Since we are only dealing with a very 1-2" shallow pool, in many quadrant, the dust/mud may work to their favor. That murky pool which becomes mud, drys hard. It's a matter of just how murky, how muddy, and how hard.
Experience: I built some steps leading up to my house. I knew where there was some free slate. I just took the dirt, and utterly shaped out the steps. I let it dry and it was hard enough as a base to walk on. I then just cast a thin layer on cement and placed the slate down. After 30 years those steps are still there. A few has come loss, though that is to be expected, as tree roots grow underneath. That mud was free, I was able to troll and shape it. This wasn't garden variety dirt. Mankind has made mud houses for thousands of years.
Otherwise, I just don't see how they could have effectively achieved the task.
This seems to be heading towards the discussion, is the Pyramid core made of blocks or rumble. I understand the sand being found, though was it lose or mixed with a binder? Building on uneven boulders and rubble seems precarious. It could lead to a landslide and destruction, when compared too carefully placed blocks . I am sure you can understand, I am hoping to conclude a sealed surface, as that enables a surface for water collection. Water collection they could have used for lifting blocks. It's free, occasionally. There is plenty of water erosion around the Sphinx. It sounds a bit crazy, to shaduf water up the face of the Pyramid, though it works and they could have accomplished the build without rainfall. I just wanted to point out that if the casing stones are set first, the total surface area can hold enough water weight, to lift nearly all the blocks needed. A free counter balance element. I have done the math. I feel that is surprising, and worthy of mentioning. The rainy season in Egypt, starts in March.
You can tell, I would have made a good boss, as I am always looking out for the small guy. I am working today, to prove using math, than no Earth made ramp(s) are capable of containing enough men pulling stones, to be able to build any Pyramid in 20 years.

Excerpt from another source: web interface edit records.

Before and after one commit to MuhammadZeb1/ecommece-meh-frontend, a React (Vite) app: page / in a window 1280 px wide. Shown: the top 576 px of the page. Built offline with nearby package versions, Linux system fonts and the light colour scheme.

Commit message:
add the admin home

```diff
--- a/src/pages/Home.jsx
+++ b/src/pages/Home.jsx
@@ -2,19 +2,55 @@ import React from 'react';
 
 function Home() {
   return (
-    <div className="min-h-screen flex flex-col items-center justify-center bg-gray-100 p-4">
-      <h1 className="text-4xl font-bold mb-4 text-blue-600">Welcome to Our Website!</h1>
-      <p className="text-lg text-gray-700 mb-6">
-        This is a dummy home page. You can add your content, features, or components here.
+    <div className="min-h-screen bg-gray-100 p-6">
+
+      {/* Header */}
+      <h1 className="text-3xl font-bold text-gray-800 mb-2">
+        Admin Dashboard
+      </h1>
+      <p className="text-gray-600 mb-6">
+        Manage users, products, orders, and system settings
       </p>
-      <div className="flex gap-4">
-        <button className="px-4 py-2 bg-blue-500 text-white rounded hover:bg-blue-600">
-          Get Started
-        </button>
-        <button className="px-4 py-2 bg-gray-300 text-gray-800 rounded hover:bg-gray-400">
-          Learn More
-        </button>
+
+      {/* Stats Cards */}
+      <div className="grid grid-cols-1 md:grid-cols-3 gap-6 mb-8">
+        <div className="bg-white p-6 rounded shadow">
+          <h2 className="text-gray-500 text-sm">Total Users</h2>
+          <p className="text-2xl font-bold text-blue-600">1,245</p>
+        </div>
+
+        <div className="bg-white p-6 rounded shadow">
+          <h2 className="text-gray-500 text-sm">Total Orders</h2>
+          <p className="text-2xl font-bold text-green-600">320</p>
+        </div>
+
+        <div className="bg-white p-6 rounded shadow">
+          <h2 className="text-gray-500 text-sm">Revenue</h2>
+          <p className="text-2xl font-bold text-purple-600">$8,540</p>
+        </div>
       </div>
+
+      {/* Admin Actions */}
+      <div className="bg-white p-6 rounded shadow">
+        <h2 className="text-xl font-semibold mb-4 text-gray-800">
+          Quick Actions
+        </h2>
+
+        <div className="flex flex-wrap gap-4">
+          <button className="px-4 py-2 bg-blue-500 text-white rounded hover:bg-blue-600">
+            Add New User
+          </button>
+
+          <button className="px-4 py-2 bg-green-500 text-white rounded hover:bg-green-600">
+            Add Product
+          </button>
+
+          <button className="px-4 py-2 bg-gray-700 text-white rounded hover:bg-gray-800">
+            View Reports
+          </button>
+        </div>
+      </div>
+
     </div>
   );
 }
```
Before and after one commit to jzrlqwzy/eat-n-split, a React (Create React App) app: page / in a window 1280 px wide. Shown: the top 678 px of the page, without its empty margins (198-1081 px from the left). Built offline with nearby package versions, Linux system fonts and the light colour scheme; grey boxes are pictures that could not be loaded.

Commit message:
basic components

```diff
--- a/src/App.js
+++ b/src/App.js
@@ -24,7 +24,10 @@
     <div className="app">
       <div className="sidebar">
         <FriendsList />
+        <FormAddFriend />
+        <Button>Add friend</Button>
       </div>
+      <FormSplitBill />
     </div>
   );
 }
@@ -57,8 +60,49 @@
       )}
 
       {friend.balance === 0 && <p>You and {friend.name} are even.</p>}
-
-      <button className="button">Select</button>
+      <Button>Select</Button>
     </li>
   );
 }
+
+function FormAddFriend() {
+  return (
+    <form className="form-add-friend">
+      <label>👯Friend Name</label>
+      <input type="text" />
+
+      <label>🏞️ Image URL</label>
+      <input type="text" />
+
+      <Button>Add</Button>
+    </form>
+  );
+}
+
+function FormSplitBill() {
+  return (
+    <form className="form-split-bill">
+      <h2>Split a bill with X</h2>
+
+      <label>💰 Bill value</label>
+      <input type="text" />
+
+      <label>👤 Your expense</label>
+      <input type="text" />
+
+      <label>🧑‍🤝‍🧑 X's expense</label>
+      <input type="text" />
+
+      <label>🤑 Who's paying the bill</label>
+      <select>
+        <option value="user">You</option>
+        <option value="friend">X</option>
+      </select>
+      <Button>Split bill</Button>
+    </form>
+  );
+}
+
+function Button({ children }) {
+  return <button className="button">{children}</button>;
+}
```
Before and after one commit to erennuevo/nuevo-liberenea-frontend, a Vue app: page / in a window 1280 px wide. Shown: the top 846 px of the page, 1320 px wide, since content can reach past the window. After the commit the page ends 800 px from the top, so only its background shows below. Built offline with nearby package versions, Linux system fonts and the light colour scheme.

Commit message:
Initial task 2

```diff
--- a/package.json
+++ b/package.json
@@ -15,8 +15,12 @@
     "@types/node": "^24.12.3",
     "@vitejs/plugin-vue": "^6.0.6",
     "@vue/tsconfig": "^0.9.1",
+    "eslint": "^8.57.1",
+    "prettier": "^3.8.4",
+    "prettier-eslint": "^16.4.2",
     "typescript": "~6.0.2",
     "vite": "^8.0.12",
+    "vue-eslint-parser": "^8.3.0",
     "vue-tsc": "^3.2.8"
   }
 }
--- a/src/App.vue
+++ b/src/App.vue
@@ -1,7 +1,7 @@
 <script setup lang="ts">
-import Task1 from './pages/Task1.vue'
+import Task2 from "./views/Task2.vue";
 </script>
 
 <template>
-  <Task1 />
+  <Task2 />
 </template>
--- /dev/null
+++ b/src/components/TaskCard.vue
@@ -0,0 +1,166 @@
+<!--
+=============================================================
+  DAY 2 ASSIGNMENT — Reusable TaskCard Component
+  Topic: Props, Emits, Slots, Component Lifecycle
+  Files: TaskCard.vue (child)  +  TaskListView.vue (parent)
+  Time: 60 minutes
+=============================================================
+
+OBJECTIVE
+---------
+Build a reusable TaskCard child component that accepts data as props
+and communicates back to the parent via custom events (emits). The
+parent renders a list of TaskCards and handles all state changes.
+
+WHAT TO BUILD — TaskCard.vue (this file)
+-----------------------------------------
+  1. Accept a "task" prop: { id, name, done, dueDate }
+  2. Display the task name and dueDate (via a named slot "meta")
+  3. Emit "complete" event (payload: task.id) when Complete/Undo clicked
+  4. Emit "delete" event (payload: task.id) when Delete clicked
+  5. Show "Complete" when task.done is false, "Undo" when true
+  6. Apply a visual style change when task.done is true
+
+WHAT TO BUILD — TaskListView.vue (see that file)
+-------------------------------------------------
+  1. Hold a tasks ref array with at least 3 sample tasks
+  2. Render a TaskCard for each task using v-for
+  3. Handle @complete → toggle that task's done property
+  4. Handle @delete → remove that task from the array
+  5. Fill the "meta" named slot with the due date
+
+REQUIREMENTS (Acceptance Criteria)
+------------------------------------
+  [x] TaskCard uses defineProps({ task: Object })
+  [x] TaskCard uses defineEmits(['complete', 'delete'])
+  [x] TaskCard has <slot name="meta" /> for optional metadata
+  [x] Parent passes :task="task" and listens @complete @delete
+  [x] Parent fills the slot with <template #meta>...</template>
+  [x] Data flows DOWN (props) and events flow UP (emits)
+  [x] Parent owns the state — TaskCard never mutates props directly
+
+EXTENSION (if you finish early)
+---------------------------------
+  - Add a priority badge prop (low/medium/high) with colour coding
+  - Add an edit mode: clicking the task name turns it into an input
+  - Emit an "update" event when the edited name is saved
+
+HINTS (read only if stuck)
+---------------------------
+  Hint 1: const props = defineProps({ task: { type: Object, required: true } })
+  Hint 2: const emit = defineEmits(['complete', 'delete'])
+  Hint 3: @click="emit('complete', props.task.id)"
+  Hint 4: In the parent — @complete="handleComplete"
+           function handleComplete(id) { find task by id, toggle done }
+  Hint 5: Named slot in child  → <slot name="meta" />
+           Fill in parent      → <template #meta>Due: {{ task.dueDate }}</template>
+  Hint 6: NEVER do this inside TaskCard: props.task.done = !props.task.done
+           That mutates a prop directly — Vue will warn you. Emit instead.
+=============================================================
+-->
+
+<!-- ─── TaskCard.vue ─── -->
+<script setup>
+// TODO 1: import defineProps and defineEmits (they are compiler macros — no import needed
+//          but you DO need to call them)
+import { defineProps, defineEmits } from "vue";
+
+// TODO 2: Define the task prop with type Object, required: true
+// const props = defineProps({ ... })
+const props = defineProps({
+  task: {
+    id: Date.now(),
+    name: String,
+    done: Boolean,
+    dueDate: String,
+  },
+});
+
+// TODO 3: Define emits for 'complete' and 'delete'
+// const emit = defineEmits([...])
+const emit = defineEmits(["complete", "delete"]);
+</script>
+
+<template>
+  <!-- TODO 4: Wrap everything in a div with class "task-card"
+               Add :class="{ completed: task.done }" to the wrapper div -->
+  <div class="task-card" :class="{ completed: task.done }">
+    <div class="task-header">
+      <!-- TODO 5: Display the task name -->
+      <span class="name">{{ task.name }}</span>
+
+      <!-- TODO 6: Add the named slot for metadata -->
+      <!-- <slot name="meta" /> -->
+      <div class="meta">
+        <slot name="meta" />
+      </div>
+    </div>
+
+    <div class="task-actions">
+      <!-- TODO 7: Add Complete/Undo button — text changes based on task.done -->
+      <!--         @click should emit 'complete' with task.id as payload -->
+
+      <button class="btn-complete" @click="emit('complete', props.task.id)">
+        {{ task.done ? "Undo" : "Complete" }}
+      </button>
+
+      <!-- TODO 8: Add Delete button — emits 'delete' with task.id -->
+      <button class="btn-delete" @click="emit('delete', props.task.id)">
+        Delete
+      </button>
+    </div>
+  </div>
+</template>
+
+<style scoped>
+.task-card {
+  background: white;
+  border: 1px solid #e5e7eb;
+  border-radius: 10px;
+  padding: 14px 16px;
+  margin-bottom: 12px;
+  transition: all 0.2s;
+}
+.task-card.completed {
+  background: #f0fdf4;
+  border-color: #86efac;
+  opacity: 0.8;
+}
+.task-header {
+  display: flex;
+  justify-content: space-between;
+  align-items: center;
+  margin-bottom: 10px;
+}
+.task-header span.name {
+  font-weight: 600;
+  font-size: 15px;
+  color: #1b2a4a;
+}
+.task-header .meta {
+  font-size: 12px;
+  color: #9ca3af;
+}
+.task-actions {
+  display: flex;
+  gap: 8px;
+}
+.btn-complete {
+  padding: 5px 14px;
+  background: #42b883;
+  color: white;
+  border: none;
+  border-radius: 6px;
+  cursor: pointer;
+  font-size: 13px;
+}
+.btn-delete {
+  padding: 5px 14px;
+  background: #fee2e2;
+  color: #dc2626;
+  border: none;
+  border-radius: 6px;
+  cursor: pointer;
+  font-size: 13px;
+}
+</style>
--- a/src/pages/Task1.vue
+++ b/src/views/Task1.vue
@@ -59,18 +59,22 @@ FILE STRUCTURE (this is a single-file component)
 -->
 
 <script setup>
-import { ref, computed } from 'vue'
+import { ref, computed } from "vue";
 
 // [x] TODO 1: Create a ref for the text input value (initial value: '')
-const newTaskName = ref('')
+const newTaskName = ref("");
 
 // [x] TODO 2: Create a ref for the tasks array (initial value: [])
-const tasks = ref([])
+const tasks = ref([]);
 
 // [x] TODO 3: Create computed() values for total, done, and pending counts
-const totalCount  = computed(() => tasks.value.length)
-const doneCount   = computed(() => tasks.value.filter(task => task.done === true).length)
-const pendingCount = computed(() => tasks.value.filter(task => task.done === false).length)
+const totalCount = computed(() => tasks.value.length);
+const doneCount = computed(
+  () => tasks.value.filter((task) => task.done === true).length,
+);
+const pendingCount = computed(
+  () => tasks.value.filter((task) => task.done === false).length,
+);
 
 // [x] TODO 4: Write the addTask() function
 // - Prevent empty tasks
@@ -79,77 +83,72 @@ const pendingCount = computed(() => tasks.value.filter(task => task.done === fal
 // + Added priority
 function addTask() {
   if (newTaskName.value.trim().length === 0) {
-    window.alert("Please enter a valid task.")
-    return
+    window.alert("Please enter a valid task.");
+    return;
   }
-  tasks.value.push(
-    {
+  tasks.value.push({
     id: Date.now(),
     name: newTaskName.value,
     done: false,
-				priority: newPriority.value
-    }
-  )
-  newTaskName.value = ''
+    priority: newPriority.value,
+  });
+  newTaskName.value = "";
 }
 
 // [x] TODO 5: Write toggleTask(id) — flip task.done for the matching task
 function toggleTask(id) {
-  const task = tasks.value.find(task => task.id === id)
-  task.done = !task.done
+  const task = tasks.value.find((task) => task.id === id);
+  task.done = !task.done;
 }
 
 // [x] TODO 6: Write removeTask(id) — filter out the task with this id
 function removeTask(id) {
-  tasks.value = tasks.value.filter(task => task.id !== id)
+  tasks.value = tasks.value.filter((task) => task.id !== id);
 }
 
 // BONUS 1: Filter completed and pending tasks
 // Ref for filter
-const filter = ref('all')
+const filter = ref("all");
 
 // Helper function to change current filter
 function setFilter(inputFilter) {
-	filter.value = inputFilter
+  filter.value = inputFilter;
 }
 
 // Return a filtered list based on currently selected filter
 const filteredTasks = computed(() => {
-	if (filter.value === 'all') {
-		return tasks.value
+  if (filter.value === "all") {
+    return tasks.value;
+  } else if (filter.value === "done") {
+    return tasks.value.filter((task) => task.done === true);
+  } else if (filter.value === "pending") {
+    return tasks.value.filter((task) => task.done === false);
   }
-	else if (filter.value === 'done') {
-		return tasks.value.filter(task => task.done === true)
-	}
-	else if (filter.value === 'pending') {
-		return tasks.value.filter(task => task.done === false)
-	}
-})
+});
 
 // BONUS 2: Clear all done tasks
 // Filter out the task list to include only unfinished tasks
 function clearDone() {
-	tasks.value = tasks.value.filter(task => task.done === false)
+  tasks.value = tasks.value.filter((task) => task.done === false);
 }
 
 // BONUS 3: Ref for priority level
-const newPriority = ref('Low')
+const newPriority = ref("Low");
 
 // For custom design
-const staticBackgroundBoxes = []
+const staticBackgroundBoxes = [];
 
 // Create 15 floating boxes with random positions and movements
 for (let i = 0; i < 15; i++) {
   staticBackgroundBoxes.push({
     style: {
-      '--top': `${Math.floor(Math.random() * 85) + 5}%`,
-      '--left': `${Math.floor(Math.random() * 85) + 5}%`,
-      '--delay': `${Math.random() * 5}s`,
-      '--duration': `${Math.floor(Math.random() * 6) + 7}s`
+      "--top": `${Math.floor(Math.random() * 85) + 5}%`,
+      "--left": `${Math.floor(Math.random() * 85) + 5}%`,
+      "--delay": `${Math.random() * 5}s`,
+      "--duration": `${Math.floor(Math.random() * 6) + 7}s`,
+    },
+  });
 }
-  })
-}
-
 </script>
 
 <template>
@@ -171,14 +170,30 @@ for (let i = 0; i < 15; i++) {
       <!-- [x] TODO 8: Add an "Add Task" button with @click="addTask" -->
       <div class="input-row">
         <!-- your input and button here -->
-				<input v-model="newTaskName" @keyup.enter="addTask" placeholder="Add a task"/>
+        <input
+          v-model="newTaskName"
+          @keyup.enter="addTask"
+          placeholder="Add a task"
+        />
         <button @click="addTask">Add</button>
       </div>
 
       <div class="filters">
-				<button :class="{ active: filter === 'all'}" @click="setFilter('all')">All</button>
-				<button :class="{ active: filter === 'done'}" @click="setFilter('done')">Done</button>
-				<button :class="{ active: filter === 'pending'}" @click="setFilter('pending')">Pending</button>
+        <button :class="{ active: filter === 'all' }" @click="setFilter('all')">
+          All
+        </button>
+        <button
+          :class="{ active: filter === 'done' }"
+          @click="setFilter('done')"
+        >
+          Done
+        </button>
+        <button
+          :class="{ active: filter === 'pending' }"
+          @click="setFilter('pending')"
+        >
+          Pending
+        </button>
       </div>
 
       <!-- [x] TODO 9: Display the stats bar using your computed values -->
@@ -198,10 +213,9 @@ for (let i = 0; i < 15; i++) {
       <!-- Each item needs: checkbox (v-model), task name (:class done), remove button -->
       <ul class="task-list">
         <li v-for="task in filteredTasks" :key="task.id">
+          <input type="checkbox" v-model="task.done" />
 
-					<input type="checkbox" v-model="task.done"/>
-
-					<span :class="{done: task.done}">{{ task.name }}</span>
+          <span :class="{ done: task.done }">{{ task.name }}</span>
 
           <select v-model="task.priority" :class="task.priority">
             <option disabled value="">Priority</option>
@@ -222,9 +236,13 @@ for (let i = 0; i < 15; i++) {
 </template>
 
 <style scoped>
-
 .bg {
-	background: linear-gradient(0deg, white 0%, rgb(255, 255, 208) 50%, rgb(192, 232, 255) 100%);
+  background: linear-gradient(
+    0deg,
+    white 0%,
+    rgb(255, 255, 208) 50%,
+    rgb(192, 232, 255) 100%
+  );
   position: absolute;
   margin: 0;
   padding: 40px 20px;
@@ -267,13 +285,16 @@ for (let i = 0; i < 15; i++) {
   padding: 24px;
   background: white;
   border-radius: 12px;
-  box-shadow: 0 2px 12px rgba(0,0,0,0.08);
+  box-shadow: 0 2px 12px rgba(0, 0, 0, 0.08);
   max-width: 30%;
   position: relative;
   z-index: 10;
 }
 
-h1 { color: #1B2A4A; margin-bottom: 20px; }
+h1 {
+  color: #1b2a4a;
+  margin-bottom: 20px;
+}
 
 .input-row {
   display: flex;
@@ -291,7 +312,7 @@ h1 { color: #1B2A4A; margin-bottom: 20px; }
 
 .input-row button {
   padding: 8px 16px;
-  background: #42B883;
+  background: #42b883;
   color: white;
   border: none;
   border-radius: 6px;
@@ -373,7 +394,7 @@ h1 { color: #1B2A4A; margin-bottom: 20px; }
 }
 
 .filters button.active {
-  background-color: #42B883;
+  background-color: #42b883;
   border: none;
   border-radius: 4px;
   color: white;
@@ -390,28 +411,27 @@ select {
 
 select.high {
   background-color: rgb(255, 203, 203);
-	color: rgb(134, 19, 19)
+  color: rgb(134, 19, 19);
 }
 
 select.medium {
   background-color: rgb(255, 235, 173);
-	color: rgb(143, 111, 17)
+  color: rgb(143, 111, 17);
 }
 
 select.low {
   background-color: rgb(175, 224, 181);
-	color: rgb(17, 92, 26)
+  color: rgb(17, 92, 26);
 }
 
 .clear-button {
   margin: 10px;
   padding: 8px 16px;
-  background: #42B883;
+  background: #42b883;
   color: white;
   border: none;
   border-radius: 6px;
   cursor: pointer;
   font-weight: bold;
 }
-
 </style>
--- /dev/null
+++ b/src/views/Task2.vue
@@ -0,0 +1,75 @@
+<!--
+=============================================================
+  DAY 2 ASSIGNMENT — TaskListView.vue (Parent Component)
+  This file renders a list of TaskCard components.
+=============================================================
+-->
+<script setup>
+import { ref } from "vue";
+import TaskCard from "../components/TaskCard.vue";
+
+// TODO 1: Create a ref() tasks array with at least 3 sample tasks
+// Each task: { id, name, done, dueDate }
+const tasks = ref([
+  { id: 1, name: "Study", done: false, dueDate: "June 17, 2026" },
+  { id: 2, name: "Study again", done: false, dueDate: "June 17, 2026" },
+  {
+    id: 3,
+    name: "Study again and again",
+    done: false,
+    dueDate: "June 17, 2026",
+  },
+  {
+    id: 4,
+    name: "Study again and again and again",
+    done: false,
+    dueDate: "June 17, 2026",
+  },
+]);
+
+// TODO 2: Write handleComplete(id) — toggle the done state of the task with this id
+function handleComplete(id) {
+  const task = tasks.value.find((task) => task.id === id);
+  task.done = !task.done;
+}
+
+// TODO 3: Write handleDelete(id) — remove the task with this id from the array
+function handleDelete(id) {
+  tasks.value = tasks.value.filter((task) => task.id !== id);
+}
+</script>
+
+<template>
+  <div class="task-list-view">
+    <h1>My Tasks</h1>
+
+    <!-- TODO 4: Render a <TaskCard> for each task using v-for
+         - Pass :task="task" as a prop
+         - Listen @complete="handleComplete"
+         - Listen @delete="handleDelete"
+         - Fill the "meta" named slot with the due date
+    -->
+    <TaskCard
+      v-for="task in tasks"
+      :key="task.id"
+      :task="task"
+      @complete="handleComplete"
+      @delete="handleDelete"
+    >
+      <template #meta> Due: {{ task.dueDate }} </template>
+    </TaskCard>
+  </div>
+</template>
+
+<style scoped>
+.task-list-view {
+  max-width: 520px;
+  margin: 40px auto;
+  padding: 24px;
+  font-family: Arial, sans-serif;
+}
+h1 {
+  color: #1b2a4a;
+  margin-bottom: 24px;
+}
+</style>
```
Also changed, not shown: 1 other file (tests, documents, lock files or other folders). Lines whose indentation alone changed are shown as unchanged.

Edited 1 time(s). Last edit at 15-Jan-17 13:41 by Steve Clayton.